“Honestly, there are a several things that excite me about doing this,” he said. “One of the most satisfying has been the reception from the players and the other captains. They were 100 percent happy about me coming on board. It’s been tremendous fun the back and forth among the captains, and being involved in these decisions, feeling like you’re part of something cool and bigger than yourself.
“But probably the coolest thing,” he added, “is that by far the vast majority of my golf success was before I met Suzie. Yes, I finished second at the U.S Open one year [in 2009], and, yes, I was second at AT&T [Pebble Beach National Pro-Am] the following year. But most of the golf we’ve experienced in our life together has been from the tough side of the game. To get back involved in the game in this way is very special. This is a positive. This is something we can enjoy together.”
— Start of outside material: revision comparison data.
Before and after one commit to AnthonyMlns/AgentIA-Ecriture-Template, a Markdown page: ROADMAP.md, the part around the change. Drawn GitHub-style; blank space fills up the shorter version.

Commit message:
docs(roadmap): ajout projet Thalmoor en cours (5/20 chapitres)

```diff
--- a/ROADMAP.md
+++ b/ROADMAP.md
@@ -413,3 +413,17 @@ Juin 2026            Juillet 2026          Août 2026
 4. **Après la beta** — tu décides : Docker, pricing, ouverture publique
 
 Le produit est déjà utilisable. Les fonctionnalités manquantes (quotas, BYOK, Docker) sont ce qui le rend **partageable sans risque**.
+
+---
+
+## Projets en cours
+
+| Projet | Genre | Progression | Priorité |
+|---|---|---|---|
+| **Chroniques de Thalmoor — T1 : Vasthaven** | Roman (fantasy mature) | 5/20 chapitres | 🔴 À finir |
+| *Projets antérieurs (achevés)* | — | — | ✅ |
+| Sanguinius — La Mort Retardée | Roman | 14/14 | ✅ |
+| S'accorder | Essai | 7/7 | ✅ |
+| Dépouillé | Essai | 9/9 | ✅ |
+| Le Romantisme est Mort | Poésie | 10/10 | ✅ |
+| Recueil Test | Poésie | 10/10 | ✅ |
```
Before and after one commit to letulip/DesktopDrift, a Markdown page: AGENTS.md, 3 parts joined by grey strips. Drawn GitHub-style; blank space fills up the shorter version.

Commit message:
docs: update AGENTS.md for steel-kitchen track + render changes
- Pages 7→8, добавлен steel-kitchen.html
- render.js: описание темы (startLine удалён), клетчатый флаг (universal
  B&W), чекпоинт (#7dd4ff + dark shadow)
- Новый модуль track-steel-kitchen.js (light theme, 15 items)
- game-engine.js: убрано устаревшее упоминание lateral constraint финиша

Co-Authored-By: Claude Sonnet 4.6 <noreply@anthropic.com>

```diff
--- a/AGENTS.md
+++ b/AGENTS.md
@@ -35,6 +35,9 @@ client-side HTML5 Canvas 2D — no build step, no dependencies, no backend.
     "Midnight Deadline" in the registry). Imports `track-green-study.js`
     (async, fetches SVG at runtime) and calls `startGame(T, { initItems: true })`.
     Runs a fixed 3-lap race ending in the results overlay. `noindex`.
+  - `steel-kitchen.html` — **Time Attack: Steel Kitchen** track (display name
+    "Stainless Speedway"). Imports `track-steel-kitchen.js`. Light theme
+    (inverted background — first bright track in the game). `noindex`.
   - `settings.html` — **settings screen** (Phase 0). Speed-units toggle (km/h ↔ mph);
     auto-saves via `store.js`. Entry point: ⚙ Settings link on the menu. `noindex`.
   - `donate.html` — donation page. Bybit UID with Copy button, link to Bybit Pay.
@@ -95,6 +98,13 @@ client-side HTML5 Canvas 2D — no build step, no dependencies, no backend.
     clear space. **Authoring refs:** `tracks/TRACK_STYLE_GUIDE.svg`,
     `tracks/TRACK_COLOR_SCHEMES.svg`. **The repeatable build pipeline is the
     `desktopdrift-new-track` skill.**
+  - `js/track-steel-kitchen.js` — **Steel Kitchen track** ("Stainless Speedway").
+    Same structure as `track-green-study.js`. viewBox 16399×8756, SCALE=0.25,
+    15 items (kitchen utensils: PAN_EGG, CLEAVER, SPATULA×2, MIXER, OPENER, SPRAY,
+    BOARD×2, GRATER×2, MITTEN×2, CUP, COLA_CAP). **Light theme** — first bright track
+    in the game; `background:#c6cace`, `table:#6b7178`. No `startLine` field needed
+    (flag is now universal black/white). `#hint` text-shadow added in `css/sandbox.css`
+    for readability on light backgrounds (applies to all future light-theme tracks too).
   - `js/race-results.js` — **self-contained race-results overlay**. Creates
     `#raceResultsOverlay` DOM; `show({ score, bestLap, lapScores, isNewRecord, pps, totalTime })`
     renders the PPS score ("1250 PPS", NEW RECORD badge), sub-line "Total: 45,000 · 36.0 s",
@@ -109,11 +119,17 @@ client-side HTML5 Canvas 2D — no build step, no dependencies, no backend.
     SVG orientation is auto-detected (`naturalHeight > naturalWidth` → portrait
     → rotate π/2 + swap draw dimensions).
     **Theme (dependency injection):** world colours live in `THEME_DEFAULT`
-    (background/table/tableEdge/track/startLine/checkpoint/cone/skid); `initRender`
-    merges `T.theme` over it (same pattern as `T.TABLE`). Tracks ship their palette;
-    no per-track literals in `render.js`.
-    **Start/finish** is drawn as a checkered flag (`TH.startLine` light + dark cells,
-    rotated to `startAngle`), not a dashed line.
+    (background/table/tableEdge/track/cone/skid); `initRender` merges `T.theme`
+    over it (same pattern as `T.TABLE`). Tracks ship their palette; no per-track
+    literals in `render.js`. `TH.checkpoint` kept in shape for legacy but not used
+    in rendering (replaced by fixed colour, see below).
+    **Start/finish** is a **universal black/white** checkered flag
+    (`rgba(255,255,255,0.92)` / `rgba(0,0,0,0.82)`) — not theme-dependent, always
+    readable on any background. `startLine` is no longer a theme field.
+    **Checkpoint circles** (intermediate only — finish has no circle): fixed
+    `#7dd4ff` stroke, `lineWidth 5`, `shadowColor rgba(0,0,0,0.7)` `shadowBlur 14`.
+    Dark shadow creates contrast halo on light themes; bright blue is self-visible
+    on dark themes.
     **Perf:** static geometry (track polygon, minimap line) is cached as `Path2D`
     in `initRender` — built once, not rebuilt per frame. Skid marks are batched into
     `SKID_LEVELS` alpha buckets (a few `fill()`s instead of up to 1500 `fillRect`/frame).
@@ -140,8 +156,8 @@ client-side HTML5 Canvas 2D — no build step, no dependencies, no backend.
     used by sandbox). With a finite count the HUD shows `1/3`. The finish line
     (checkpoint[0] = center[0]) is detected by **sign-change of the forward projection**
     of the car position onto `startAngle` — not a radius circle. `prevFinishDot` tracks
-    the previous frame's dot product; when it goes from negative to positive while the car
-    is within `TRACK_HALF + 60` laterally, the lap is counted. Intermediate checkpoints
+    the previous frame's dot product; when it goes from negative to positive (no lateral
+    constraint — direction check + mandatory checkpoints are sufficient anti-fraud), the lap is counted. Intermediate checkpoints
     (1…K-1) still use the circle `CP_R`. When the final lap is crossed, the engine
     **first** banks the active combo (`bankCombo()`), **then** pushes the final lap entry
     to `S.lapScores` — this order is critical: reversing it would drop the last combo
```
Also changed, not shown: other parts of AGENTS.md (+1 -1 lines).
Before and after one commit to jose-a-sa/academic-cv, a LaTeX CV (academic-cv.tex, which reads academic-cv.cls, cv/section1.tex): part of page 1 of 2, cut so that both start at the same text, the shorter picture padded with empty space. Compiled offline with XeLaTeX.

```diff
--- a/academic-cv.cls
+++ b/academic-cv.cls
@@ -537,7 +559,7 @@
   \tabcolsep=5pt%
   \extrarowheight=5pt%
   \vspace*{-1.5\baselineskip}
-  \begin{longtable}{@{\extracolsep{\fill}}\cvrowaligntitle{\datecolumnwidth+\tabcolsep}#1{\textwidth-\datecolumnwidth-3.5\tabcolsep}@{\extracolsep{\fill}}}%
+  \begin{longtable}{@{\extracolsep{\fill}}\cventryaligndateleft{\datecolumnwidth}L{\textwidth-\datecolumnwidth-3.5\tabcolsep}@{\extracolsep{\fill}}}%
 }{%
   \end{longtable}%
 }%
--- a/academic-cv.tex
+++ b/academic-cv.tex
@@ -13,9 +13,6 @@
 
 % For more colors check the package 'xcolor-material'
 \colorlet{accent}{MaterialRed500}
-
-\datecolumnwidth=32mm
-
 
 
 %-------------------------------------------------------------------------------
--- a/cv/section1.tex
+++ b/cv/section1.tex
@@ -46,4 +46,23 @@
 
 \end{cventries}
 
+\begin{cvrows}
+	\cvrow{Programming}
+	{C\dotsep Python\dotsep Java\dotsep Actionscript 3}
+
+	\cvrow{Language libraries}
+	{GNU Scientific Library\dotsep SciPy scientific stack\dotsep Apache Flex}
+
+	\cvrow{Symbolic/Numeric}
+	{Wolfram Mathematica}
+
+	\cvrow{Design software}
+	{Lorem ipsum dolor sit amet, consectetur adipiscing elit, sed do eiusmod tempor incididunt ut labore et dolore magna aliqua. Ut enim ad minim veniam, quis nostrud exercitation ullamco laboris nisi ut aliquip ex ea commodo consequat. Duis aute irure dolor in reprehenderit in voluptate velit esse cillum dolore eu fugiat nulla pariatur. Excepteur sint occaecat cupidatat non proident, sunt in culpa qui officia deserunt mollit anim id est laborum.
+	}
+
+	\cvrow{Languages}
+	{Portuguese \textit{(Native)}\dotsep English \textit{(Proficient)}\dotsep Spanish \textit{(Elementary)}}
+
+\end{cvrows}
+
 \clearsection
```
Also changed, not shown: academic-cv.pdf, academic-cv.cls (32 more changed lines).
There’s no way to divine if this is a one-time experience for Duval or if it’s the start of a process that leads to his turn as captain. Azinger can see that happening. “He’s of that generation with Tiger and Phil and Furyk with a great resume as a player,” he said.
Added Love: “David being there with us in ’16 was important. It set the stage for him to be part of the team this year, and perhaps for years to come.”
Would Duval entertain that opportunity? Of course. But not at this juncture.
“You know, people are asking me, ‘What does this mean for down the road?’ I have no idea. And I don’t really care,” Duval said with his patented frankness. “I’m worried about this one and going over there and helping this group of players accomplish something that no American team has done for 25 years. I’m just trying to do everything I can to help the team be in a position to succeed.”